Julie Neebel, project manager and engineer with IIW, has been working on this project since 2012 and said she is happy to finally see it heading toward the bidding phase.
Neebel gave the council a brief overview of some of the main staples of the project and stated whatever contractor should be awarded the bid has to be started by June 1. The current schedule is to bid the project in April and potentially award it in May.
Aside from adding a roundabout large enough to accommodate large trucks and farm equipment at the intersection of X49 and 1st Avenue, X49 will be widened from 24-feet-wide to 28 feet, with paved six-foot shoulders on each side, and the elevation of the roadway will also be lowered to lessen the impact on adjacent property owners.
With about a dozen property owners in attendance, the impact on drainage was the most pressing topic of discussion. The area will keep the ditch and culvert system for the time being.
“We know the ditches can fill up with water pretty quickly out there, so we’ve modeled that to make sure the new elevation of the roadway stays above the level of that 100-year event,” she said. “We know it’s important to have reliability with that roadway.”

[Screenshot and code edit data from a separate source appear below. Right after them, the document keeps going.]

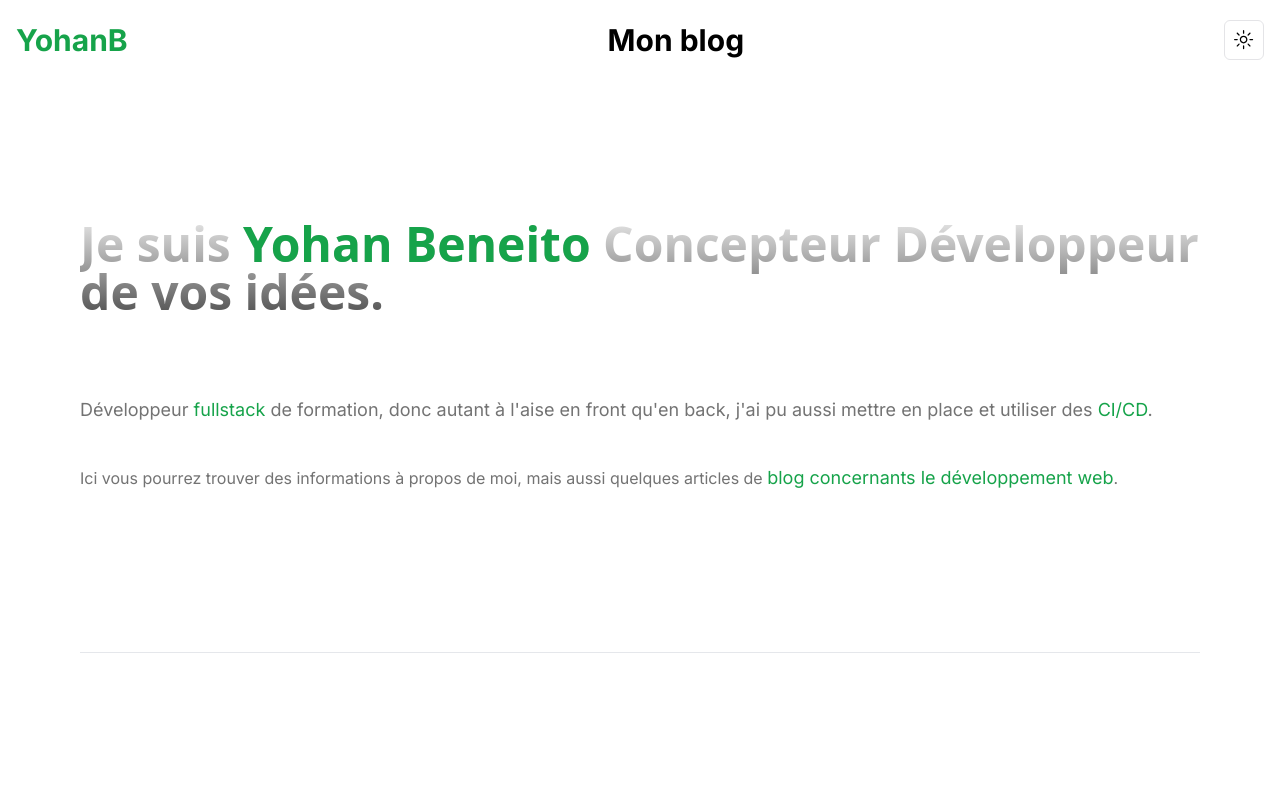
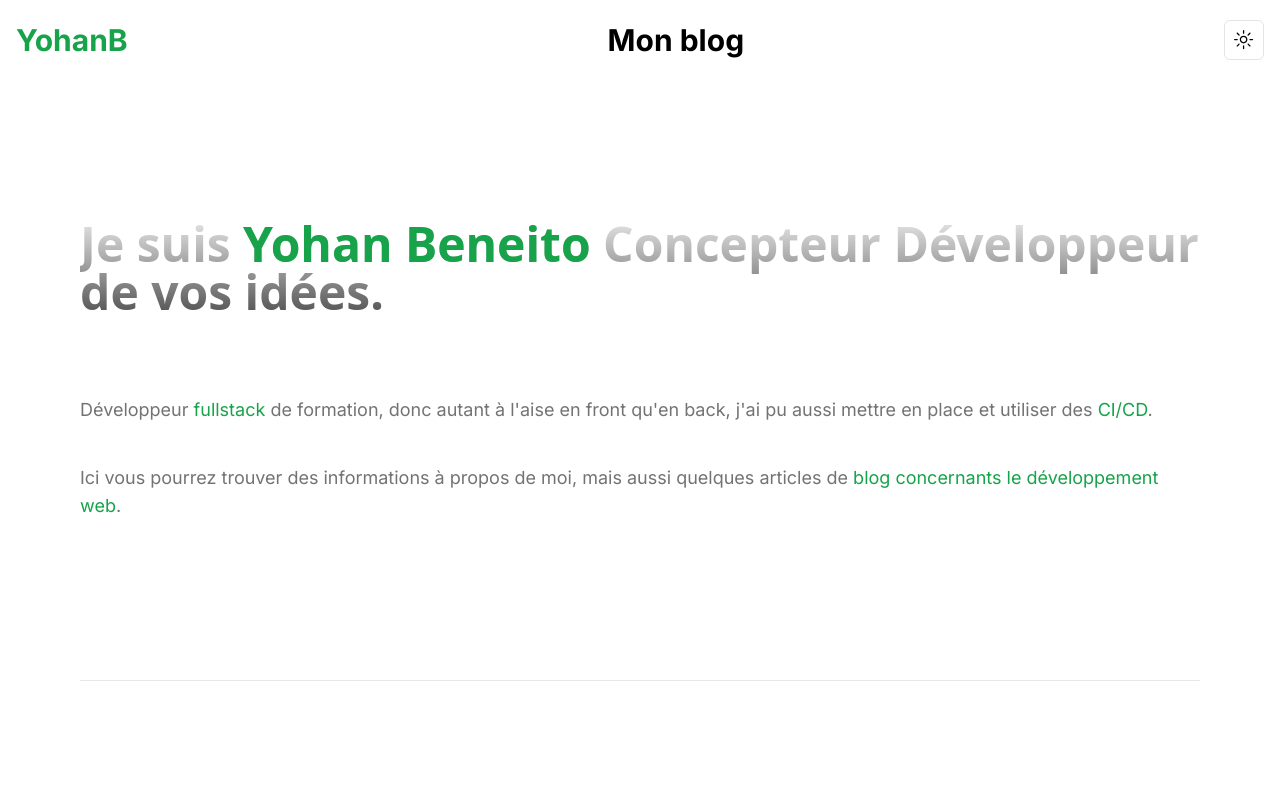
Before and after one commit to ybeneito/site-blog, a Next.js app: page / in a window 1280 px wide. Shown: the top 800 px of the page. Built offline with nearby package versions, Linux system fonts and the light colour scheme.

Commit message:
text-lg on landing

```diff
--- a/components/sections/Landing.tsx
+++ b/components/sections/Landing.tsx
@@ -11,7 +11,7 @@ export default function Landing() {
         <p className="animate-slidein [--slidein-delay:500ms] opacity-0 mt-20 text-neutral-500 my-2 text-lg text-start">
           Développeur <span className="text-primary text-lg">fullstack</span> de formation, donc autant à l'aise en front qu'en back, j'ai pu aussi mettre en place et utiliser des <span className="text-primary text-lg">CI/CD</span>.
         </p>
-        <p className="animate-slidein [--slidein-delay:600ms] opacity-0 mt-10 text-neutral-500 my-2 text-start">
+        <p className="animate-slidein [--slidein-delay:600ms] opacity-0 mt-10 text-neutral-500 my-2 text-lg text-start">
           Ici vous pourrez trouver des informations à propos de moi, mais aussi quelques articles de <span className="text-primary text-lg">blog concernants le développement web</span>.
         </p>
         </section>
```
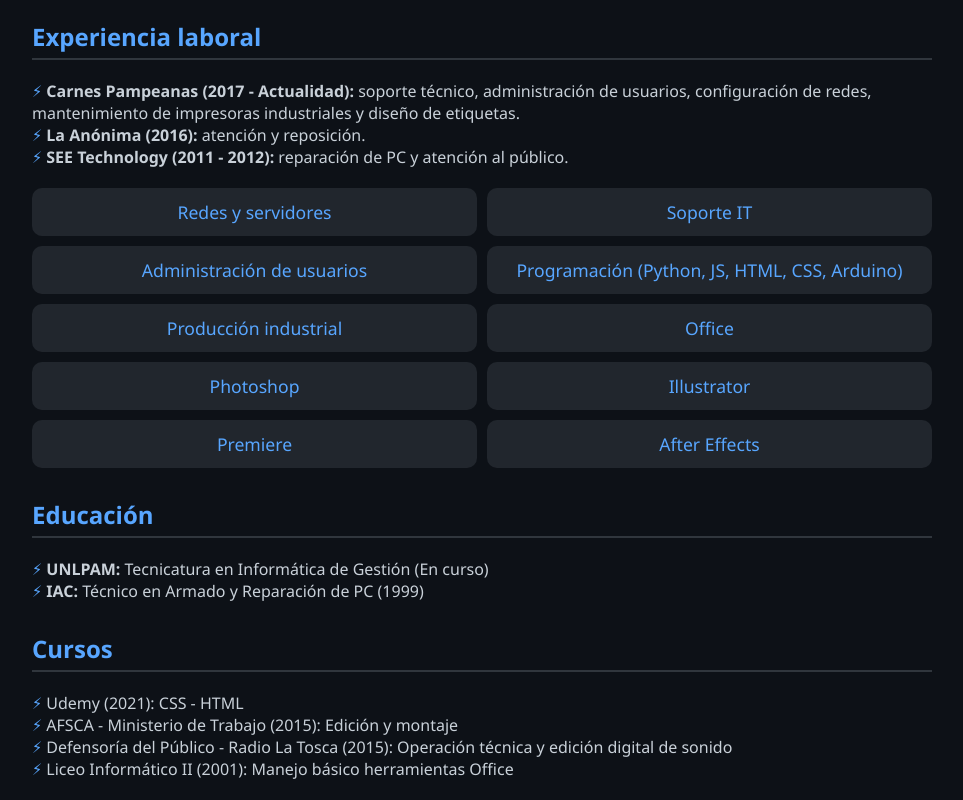
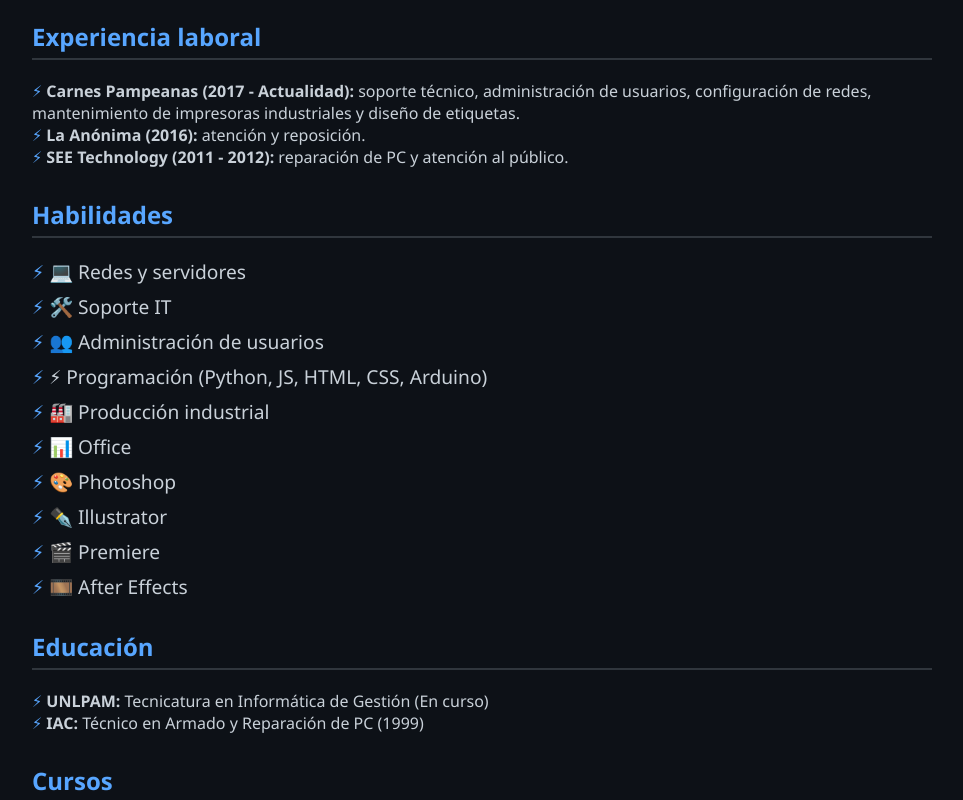
Before and after one commit to NicolasRasse/CV, a plain HTML site: page index.html in a window 1280 px wide. Shown: the part 528-1328 px from the top of the page, without its empty margins (158-1121 px from the left). Drawn offline with Linux system fonts and the light colour scheme.

Commit message:
Update index.html

```diff
--- a/index.html
+++ b/index.html
@@ -55,21 +55,15 @@
   flex-wrap: wrap;
   gap: 10px;
 }
-.skill {
-  flex: 1 1 45%;
-  background: #21262d;
-  color: #58a6ff;
-  padding: 12px;
-  border-radius: 10px;
-  text-align: center;
-  font-size: 1.1em;
+.skills {
+  list-style: none;
+  padding: 0;
 }
-@media (max-width: 600px) {
-  .skill {
-    flex: 1 1 100%; /* en móvil, una por fila */
-    font-size: 1.3em;
-  }
+.skills li {
+  font-size: 1.2em; /* bien legible en móvil */
+  margin: 8px 0;
 }
+
 
     footer {
       text-align: center;
@@ -107,17 +101,20 @@
       </ul>
     </div>
 
-    <div class="skills-grid">
-      <div class="skill">Redes y servidores</div>
-      <div class="skill">Soporte IT</div>
-      <div class="skill">Administración de usuarios</div>
-      <div class="skill">Programación (Python, JS, HTML, CSS, Arduino)</div>
-      <div class="skill">Producción industrial</div>
-      <div class="skill">Office</div>
-      <div class="skill">Photoshop</div>
-      <div class="skill">Illustrator</div>
-      <div class="skill">Premiere</div>
-      <div class="skill">After Effects</div>
+    <div class="section">
+      <h2>Habilidades</h2>
+      <ul class="skills">
+        <li>💻 Redes y servidores</li>
+        <li>🛠️ Soporte IT</li>
+        <li>👥 Administración de usuarios</li>
+        <li>⚡ Programación (Python, JS, HTML, CSS, Arduino)</li>
+        <li>🏭 Producción industrial</li>
+        <li>📊 Office</li>
+        <li>🎨 Photoshop</li>
+        <li>✒️ Illustrator</li>
+        <li>🎬 Premiere</li>
+        <li>🎞️ After Effects</li>
+      </ul>
     </div>
 
 
```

Some in attendance wanted to know why the project just didn’t include curb, gutter and underground storm sewer. Michel explained that the funding mechanisms for this project require it to be a “rural design,” which doesn’t include curb and gutter, but those could be done as a separate project down the road.
“This is an optimal design standard for future growth,” Michel said, alluding to the fact that there could be future residential development around Tegeler Pond.
There was also a concern regarding road closures brought forth via a letter from Jerry and Jeanine Koch, which was addressed by Neebel.
To soothe concerns about the impact on traffic, Neebel gave a general outline of specific restrictions to keep traffic flowing that are embedded within the proposed contract:
• During May and June of this year, D22 (Old Hwy 20 west of the intersection) can be closed and 1st Avenue will be open, but could be controlled by traffic signals for up to four weeks
• Flaggers can be used to control traffic on X49
• Anytime work is conducted south of the intersection that would restrict traffic, flaggers have to be used
• X49 north of the intersection would be allowed to be closed during May and June
• July 1 (which according to the ethanol plant is one of their busiest months) to Aug. 16 everything needs to be open to two lanes of traffic at all times, but work could still be done outside the shoulder
• If Iowa’s Ride comes through, there would be days where the contractor would not be allowed to work in the area
• Aug. 17 to Oct. 1, the road could be closed and detours would be allowed for all routes
• Oct. 1 the road to the west can be closed, but X49 needs to be open to two lanes of traffic at all times along with 1st Avenue
• There will be no winter detours and all roads need to be open to two lanes of traffic and hard surfaced during the winter shutdown
• In 2021, if they need additional work time, from April 15 to July 1, X49 could be under detour for up to eight weeks along with D22 to the west, but 1st Avenue must be open to at least one lane of traffic.
“We are keeping things open, but we are also trying to give the contractor as much flexibility as possible to get the best bids as possible,” Neebel said, adding that staging of the project is also ultimately up to the contractor. “We’re telling them they can be creative and do what works best for their schedule, but we also have to serve the public and make sure the roads are open during certain dates.”
While the project needs to be totally completed by July 1, 2021, seeding and other work outside the roadway could continue provided there is no hindrance to traffic.
“We’ve been talking about this for eight years, it’s time to do it,” Michel said. “There’s no assessment to the property owners on this and I think the public knows how important this project is — the road is falling apart. If we don’t do anything now, we’re running into a situation where we have another year delay and then it gets outside of our price range and we can’t afford it and have to go back to the bond market.”